(Code change snippets)
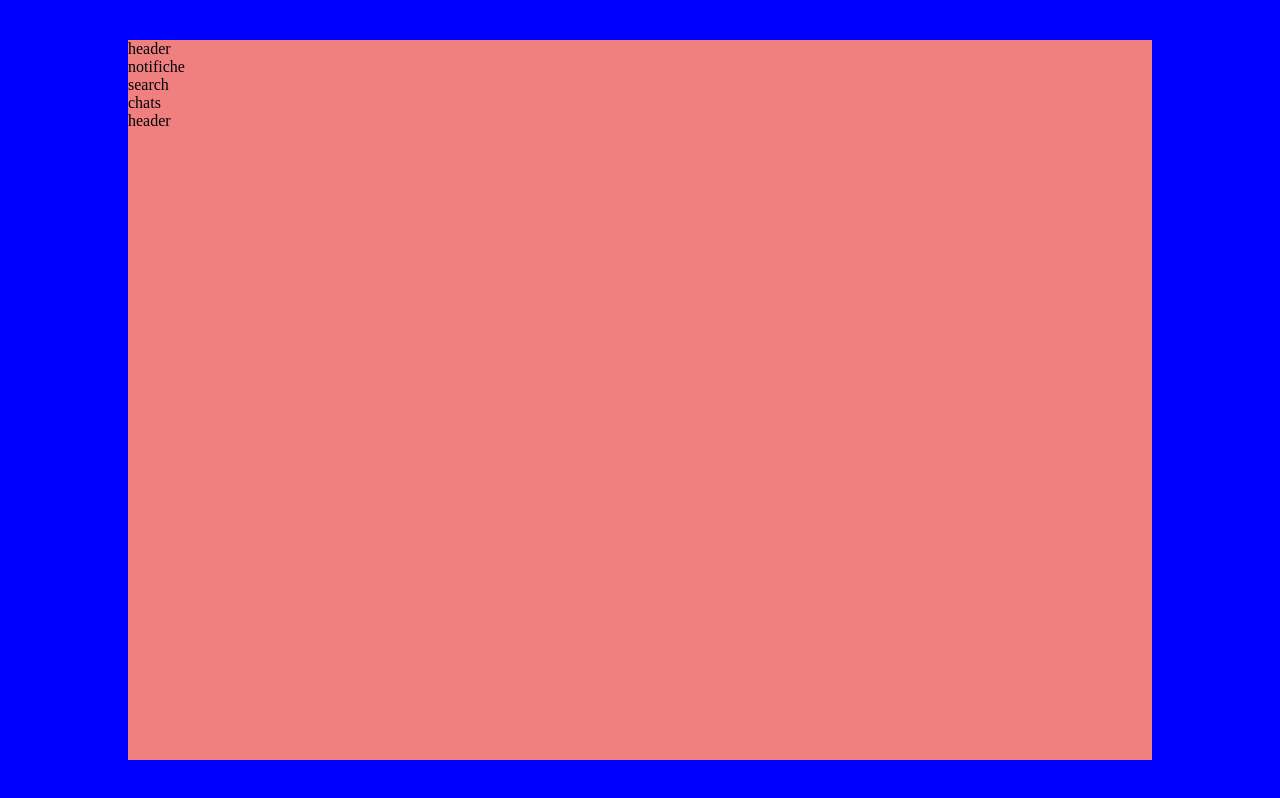
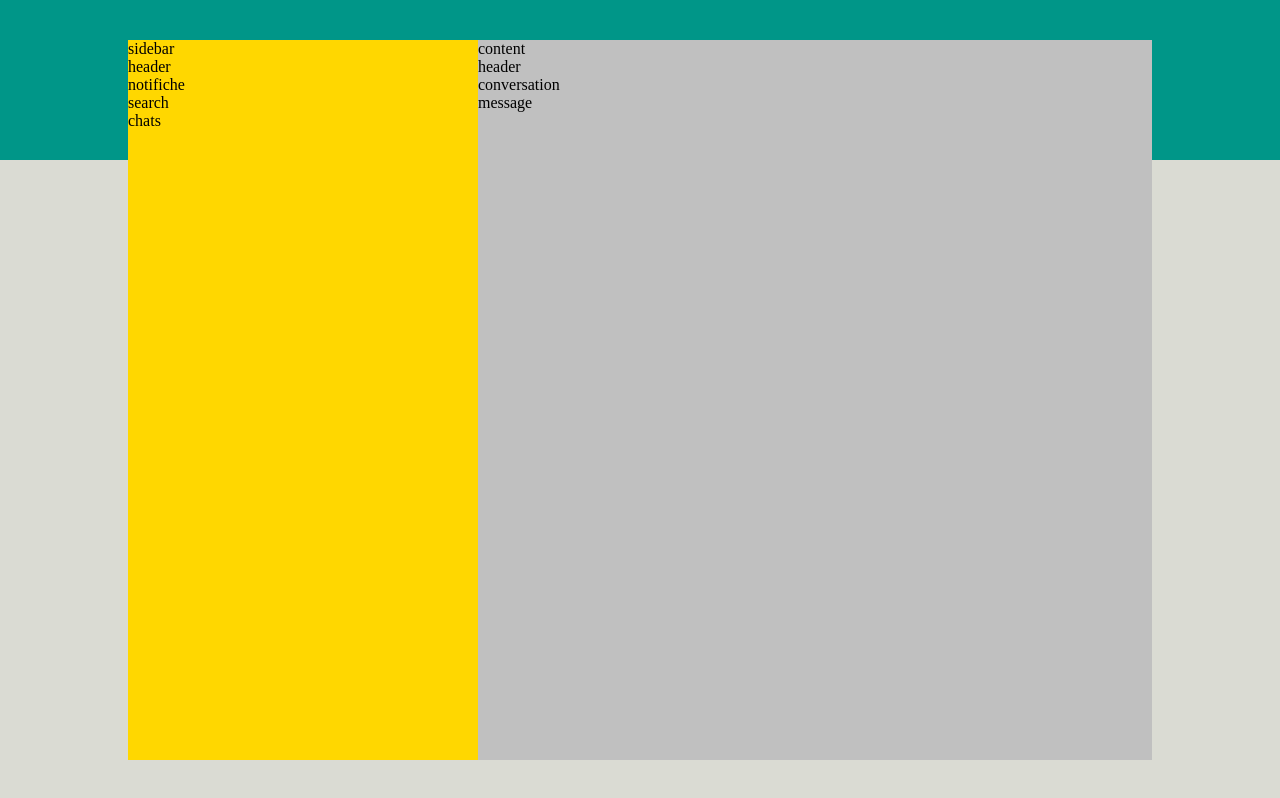
Before and after one commit to StefanoAntonelli93/html-css-boolzapp, a plain HTML site: page index.html in a window 1280 px wide. Drawn offline with Linux system fonts and the light colour scheme.

Commit message:
[UPD] add layout colonne(sidebar ,content) e bg body

```diff
--- a/css/style.css
+++ b/css/style.css
@@ -14,14 +14,19 @@ body {
 }
 .container {
     background-color: lightcoral;
-    width: 80%;
-    height: 90%;
-    margin: auto;
+    width: 100%;
+    display: flex;
+
 }
-.row {
-    display: flex;
-    flex-wrap: wrap;
+.sidebar {
+    background-color: gold;
+    display: none;
 }
+.content {
+    background-color: silver;
+    flex-grow: 1;
+}
+
 
 @media screen and (min-width: 576px){
     body {
@@ -32,19 +37,25 @@ body {
     body {
         background-color: lightseagreen;
     }
-}
-@media screen and (min-width: 992px) {
-    body {
-        background-color: blue;
+    .sidebar {
+        display: block;
+        flex-shrink: 0;
     }
 }
 @media screen and (min-width: 992px) {
     body {
-        background-color: blue;
+        background-image: linear-gradient(to top, #dadbd3 80%, #009688 80%);
 
     }
     .container {
-        max-width: 1200px;
+        background-color: orange;
+        width: 80%;
+        height: 90%;
         margin: auto;
     }
+    .sidebar{
+        width: 350px;
+    }
+
+
 }
--- a/index.html
+++ b/index.html
@@ -6,18 +6,18 @@
     <title>Boolzapp Layout</title>
     <link rel="stylesheet" href="css/style.css">
 </head>
-<body>
+<body class="bg">
     <div class="container">
-        <div class="sidebar">
+        <div class="sidebar">sidebar
             <header>header</header>
             <div class="notifiche">notifiche</div>
             <div class="search">search</div>
             <div class="chats">chats</div>
         </div>
-        <div class="content">
+        <div class="content">content
             <header>header</header>
-            <div class="conversation"></div>
-            <footer class="message"></footer>
+            <div class="conversation">conversation</div>
+            <footer class="message">message</footer>
         </div>
     </div>
 </body>
```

TASK DETAILS » Lines above that have "html": copy each of them.

EXPECTED ANSWER »
Before and after one commit to StefanoAntonelli93/html-css-boolzapp, a plain HTML site: page index.html in a window 1280 px wide. Drawn offline with Linux system fonts and the light colour scheme.
--- a/index.html
+++ b/index.html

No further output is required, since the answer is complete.